• _ACTION ITEM_: In the records below, some lines hold the word "Execution". Copy each of those lines.

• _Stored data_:
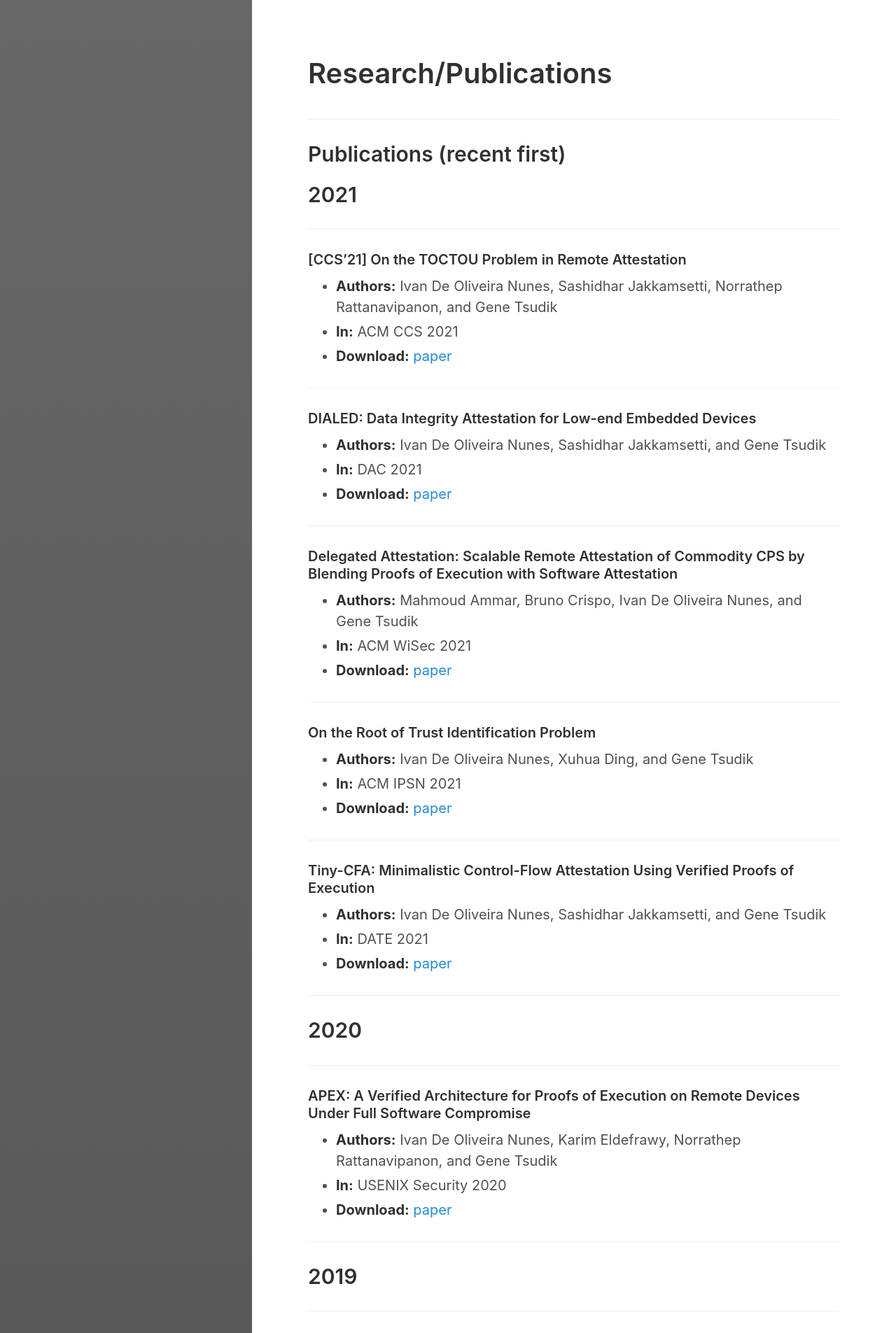
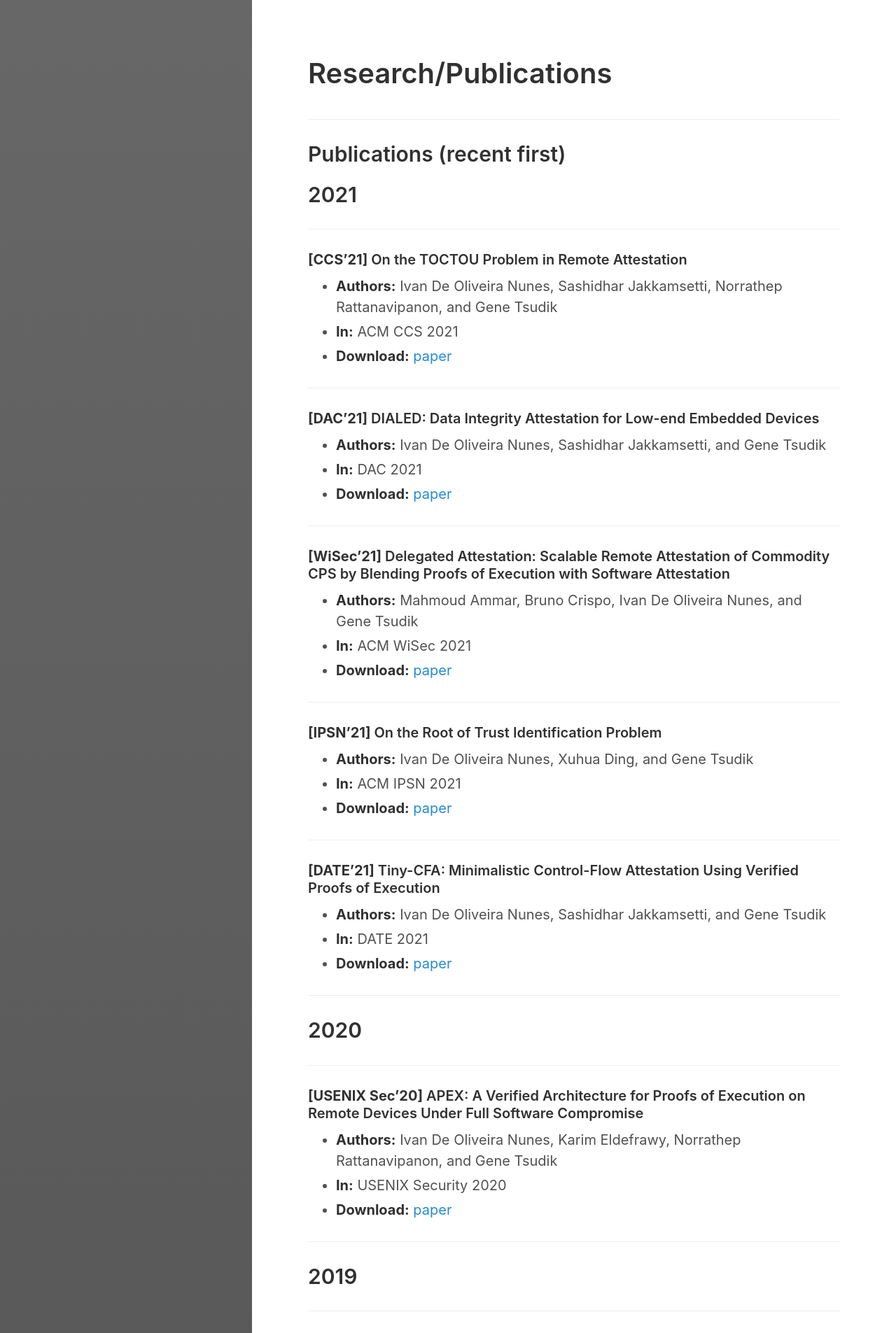
Before and after one commit to ivanolive/ivanolive.github.io, a Jekyll site: the page built from research.md, in a window 1280 px wide. Shown: the top 1905 px of the page at 70% size. Built offline with Jekyll 4.4.1, drawn with Linux system fonts in a browser that asks for light colours; some of the changed text lies outside the part shown.

Commit message:
Update research.md

```diff
--- a/research.md
+++ b/research.md
@@ -15,7 +15,7 @@
 
 ___
 
-#### \[CCS'21\] On the TOCTOU Problem in Remote Attestation
+#### **\[CCS'21\]** On the TOCTOU Problem in Remote Attestation
 - **Authors:** Ivan De Oliveira Nunes, Sashidhar Jakkamsetti, Norrathep Rattanavipanon, and Gene Tsudik
 - **In:** ACM CCS 2021
 - **Download:** [paper](https://arxiv.org/pdf/2005.03873.pdf)
@@ -23,7 +23,7 @@
 ___
 
 
-#### DIALED: Data Integrity Attestation for Low-end Embedded Devices
+#### **\[DAC'21\]** DIALED: Data Integrity Attestation for Low-end Embedded Devices
 - **Authors:** Ivan De Oliveira Nunes, Sashidhar Jakkamsetti, and Gene Tsudik
 - **In:** DAC 2021
 - **Download:** [paper](https://arxiv.org/pdf/2103.12928.pdf)
@@ -32,7 +32,7 @@
 ___
 
 
-#### Delegated Attestation: Scalable Remote Attestation of Commodity CPS by Blending Proofs of Execution with Software Attestation
+#### **\[WiSec'21\]** Delegated Attestation: Scalable Remote Attestation of Commodity CPS by Blending Proofs of Execution with Software Attestation
 - **Authors:** Mahmoud Ammar, Bruno Crispo, Ivan De Oliveira Nunes, and Gene Tsudik
 - **In:** ACM WiSec 2021
 - **Download:** [paper](http://sprout.ics.uci.edu/projects/attestation/papers/wisec21-final45.pdf)
@@ -40,7 +40,7 @@
 ___
 
 
-#### On the Root of Trust Identification Problem
+#### **\[IPSN'21\]** On the Root of Trust Identification Problem
 - **Authors:** Ivan De Oliveira Nunes, Xuhua Ding, and Gene Tsudik
 - **In:** ACM IPSN 2021
 - **Download:** [paper](https://arxiv.org/pdf/2010.13858.pdf)
@@ -48,7 +48,7 @@
 ___
 
 
-#### Tiny-CFA: Minimalistic Control-Flow Attestation Using Verified Proofs of Execution
+#### **\[DATE'21\]** Tiny-CFA: Minimalistic Control-Flow Attestation Using Verified Proofs of Execution
 - **Authors:** Ivan De Oliveira Nunes, Sashidhar Jakkamsetti, and Gene Tsudik
 - **In:** DATE 2021
 - **Download:** [paper](https://arxiv.org/pdf/2103.12928.pdf)
@@ -64,7 +64,7 @@
 ___
 
 
-#### APEX: A Verified Architecture for Proofs of Execution on Remote Devices Under Full Software Compromise
+#### **\[USENIX Sec'20\]** APEX: A Verified Architecture for Proofs of Execution on Remote Devices Under Full Software Compromise
 - **Authors:** Ivan De Oliveira Nunes, Karim Eldefrawy, Norrathep Rattanavipanon, and Gene Tsudik
 - **In:** USENIX Security 2020
 - **Download:** [paper](http://sprout.ics.uci.edu/projects/attestation/papers/apex.pdf)
@@ -80,7 +80,7 @@
 ___
 
 
-#### VRASED: A Verified Hardware/Software Co-Design for Remote Attestation
+#### **\[USENIX Sec'19\]** VRASED: A Verified Hardware/Software Co-Design for Remote Attestation
 - **Authors:** Ivan De Oliveira Nunes, Karim Eldefrawy, Michael Steiner, Norrathep Rattanavipanon, and Gene Tsudik
 - **In:** USENIX Security 2019
 - **Download:** [paper](http://sprout.ics.uci.edu/projects/attestation/papers/vrased.pdf)
@@ -104,7 +104,7 @@
 ___
 
 
-#### SNUSE: A Secure Computation Approach for Large-Scale User Re-Enrollment in Biometric Authentication Systems
+#### **\[FGCS'19\]** SNUSE: A Secure Computation Approach for Large-Scale User Re-Enrollment in Biometric Authentication Systems
 - **Authors:** Ivan De Oliveira Nunes; Karim Eldefrawy; Tancrede Lepoint
 - **In:** Future Generation Computer Systems 2019
 - **Download:** [paper](http://sprout.ics.uci.edu/people/ivan/pubs/2019_snuse_fgcs.pdf)
```
Also changed, not shown: other parts of research.md (+21 -20 lines).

• _RESULT FOR THIS TASK_:
-#### Delegated Attestation: Scalable Remote Attestation of Commodity CPS by Blending Proofs of Execution with Software Attestation
+#### **\[WiSec'21\]** Delegated Attestation: Scalable Remote Attestation of Commodity CPS by Blending Proofs of Execution with Software Attestation
-#### Tiny-CFA: Minimalistic Control-Flow Attestation Using Verified Proofs of Execution
+#### **\[DATE'21\]** Tiny-CFA: Minimalistic Control-Flow Attestation Using Verified Proofs of Execution
-#### APEX: A Verified Architecture for Proofs of Execution on Remote Devices Under Full Software Compromise
+#### **\[USENIX Sec'20\]** APEX: A Verified Architecture for Proofs of Execution on Remote Devices Under Full Software Compromise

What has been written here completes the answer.